75 Years Ago
A band of about 30 Arab terrorists attacked the Jewish settlement of Tirat-Tsvi, in the north of Palestine, near the town of Beit Shean. The guard in the watchtower immediately called for reinforcements. Guards from the nearby settlement of Ein Harod arrived as well. The guards from both settlements fought a fierce battle, during which the Arab side suffered a number of casualties, but ultimately was driven off. British police praised the guards of the Jewish settlements and reclaimed the weapons the terrorists had left behind, all of which were stolen from British police stations. Only one Jewish guard, Yekhezkl Weinman, was badly wounded.
50 Years Ago

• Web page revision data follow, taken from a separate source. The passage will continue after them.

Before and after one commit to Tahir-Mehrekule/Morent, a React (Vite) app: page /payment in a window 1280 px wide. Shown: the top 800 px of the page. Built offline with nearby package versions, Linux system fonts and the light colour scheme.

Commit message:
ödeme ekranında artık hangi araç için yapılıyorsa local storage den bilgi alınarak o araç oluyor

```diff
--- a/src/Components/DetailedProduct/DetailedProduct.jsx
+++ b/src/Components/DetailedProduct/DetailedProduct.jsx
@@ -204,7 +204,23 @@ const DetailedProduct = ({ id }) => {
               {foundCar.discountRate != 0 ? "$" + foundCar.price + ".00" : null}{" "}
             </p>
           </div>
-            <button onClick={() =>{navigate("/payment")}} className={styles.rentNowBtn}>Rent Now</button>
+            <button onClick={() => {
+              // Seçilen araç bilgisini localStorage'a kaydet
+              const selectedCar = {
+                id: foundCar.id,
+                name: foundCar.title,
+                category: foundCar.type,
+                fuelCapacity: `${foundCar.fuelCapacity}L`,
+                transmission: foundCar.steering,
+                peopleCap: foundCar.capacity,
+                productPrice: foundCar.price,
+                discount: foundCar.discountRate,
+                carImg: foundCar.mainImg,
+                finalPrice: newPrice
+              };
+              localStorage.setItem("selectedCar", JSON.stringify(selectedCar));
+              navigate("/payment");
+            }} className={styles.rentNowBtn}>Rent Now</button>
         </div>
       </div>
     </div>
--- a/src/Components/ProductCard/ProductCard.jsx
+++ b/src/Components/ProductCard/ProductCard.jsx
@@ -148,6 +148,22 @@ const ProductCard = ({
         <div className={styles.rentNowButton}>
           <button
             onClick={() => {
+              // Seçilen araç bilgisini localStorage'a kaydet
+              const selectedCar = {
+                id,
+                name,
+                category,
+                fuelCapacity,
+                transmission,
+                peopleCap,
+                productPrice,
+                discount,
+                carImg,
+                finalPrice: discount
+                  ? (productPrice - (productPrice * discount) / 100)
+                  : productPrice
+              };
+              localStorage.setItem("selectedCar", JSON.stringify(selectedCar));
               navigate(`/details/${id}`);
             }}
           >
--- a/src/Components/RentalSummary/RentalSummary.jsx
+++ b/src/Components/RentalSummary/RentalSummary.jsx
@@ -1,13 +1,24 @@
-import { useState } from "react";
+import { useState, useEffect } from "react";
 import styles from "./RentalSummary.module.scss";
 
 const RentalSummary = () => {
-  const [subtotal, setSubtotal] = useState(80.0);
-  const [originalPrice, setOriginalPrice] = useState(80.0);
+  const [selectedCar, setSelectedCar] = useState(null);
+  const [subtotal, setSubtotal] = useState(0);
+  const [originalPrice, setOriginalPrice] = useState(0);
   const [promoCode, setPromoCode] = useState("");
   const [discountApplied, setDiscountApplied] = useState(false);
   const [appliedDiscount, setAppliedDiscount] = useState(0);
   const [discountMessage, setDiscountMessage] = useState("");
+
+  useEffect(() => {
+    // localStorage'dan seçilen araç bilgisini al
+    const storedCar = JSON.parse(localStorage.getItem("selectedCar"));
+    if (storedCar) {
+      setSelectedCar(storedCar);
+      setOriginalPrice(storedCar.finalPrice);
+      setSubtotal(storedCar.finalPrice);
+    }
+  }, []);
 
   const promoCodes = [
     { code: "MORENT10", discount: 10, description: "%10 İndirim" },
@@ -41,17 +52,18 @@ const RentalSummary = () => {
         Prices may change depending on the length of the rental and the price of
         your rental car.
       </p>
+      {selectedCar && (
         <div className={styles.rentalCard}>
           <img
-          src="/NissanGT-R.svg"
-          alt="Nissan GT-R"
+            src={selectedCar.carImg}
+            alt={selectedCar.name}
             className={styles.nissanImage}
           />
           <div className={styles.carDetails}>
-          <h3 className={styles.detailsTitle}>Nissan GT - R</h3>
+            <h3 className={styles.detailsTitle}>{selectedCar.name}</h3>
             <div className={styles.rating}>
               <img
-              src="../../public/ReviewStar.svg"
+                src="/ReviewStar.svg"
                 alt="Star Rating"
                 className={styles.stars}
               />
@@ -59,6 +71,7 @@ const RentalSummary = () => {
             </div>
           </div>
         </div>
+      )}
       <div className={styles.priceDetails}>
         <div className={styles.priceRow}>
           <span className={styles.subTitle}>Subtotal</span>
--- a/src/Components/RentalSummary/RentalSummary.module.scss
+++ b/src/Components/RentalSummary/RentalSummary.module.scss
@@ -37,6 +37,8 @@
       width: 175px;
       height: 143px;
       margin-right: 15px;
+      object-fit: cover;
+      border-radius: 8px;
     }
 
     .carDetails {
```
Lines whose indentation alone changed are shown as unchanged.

When queried about the Jewish question in the USSR, Soviet government officials are taking a defensive line, claiming that the reason for the disappearance of Yiddish culture is that Soviet Jews have assimilated. Lord Bertrand Russell, who has been in correspondence with Soviet leader Nikita Khrushchev, has addressed questions of anti-Semitism in his letters to the Kremlin. “Khrushchev’s response,” the 80-year-old philosopher said, “did not satisfy me.” The letter, which Russell received recently, claimed that Soviet Jews do not suffer from anti-Semitism. Khrushchev justified the “economic trials” in which Jews were accused of crimes related to commerce more than anyone else, and were sentenced to death more than any other citizens.
Bertrand Russell Challenges Nikita Khrushchev on Anti-Semitism